“I had to edit a video as part of the interview process, and I had all the skills I needed to do that because of the Digital Sports Production course,” he said. His supervisor for the internship also had first-hand knowledge of the preparation that IUP offers its students: Appleman worked for then Altoona Curve director of creative services David Gallagher, a 2018 communications media graduate. Gallagher recently left the Altoona Curve to join YinzCam, a Pittsburgh-based technology company, as a graphic designer.

In his job as creative services director, Appleman will be directing a production staff to put on a show of every home game played by the Altoona Curve.
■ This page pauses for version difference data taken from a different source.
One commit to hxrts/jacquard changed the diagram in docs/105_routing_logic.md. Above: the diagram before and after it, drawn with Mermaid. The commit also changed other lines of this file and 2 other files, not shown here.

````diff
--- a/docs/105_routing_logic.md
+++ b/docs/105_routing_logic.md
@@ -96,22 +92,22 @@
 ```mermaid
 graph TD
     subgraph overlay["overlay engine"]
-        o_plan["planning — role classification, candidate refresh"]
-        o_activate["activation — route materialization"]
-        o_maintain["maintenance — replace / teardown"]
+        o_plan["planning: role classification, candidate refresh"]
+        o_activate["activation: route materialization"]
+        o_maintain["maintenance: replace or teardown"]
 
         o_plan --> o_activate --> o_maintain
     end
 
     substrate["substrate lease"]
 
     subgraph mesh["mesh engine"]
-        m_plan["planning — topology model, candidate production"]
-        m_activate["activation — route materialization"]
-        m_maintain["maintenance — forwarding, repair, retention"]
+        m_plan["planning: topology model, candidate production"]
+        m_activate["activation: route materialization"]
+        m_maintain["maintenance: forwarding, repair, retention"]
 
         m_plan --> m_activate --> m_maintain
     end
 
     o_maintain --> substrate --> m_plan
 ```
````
“My internship was amazing,” Appleman said. “On game day, I was running the camera and audio board, working as a switcher, creating graphics, and replays. When the team was not playing a game, I had the opportunity to edit videos, write scripts for commercials, and help to shoot commercials and other videos for the organization. 
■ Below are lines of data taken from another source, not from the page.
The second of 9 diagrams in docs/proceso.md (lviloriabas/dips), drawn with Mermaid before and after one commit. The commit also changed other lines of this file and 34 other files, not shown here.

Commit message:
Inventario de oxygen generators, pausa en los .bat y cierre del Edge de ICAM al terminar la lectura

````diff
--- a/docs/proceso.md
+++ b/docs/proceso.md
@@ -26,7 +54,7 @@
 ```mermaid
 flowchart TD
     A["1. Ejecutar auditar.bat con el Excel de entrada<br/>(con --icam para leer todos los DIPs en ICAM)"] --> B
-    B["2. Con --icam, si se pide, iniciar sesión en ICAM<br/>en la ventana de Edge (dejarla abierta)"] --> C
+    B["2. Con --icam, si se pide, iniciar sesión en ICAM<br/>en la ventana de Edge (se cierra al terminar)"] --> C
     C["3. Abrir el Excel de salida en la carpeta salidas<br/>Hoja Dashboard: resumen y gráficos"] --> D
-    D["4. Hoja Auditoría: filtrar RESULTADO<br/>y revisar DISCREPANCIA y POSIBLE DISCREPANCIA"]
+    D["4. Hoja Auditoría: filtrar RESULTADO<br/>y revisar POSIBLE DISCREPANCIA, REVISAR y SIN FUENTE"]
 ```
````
“The culture of the Altoona Curve organization is that everyone is held to a very high standard; people are encouraged to do the best work possible, to be the best that they can be, and people are trusted to meet that expectation,” Appleman said. “My internship there was the best summer ever, and I can’t wait to go back and work there.”

After his internship, Appleman returned to IUP this fall to complete his degree and took a second semester of the Digital Sports Production course, this time covering IUP football. He was able to use the skills he learned during his internship to create graphics for IUP-TV Sports. 
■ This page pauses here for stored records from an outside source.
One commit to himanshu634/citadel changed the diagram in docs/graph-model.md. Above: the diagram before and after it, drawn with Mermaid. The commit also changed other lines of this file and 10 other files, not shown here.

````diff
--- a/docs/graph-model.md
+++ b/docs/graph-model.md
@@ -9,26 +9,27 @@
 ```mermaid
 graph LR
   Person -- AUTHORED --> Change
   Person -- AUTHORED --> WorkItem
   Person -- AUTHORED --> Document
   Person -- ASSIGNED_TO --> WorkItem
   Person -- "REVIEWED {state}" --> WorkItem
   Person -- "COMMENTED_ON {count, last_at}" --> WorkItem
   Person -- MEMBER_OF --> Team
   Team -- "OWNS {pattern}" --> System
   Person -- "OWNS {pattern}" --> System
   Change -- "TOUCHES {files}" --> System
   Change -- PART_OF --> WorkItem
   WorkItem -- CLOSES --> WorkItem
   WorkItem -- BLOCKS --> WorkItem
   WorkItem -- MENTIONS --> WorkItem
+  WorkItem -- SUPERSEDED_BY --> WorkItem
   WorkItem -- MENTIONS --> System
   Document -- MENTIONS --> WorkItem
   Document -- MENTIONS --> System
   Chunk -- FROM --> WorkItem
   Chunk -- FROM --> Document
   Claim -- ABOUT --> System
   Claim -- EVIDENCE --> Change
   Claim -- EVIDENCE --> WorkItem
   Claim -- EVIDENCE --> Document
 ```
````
Appleman credits Stephanie Keppich, his instructor for the spring 2019 Digital Sports Production course, for introducing him to opportunities in sports broadcasting.

“Growing up, I was never really interested in sports, but I knew I wanted to get the experience offered by that class,” Appleman said. “I fell in love with covering sports because I saw how it was a production with a lot of very different parts. Mrs. Keppich made us all feel like a team, and I have to credit her with starting me on my career with the Altoona Curve.”

Appleman also credits communications media faculty member and internship coordinator Jim Lenze for helping him to realize what he really wanted from a career.

“Dr. Lenze’s ‘all the money in the world’ game put me on the right path. He asks students, ‘if you had all the money in the world, what would you like to do for your career,’ and my answer was make and edit videos. Dr. Lenze switched me to the production track, and here I am,” Appleman said.

Appleman is graduating as a dean’s list student and was nominated as outstanding senior in the Department of Communications Media. He was secretary of the Student Film Association and was involved in the IUP Film Fest.

Son of Christine Hinton and Todd Appleman, he is a 2015 graduate of Central High School.

What advice would he give to his younger self, or to anyone who wonders if they can pursue their passion for video as a career?

“Keep doing it. You will be able to find a job. Practice what you enjoy, even if it’s just using your cellphone to make a movie. Any amount of experience and trial and error will benefit you. When I was a kid, I never thought I’d be in a career like this—I just knew I wanted to be creative. I heard concerns from family and friends that this major wouldn’t lead to a career, but I followed my heart. If you want something enough, you will find a way to get it.”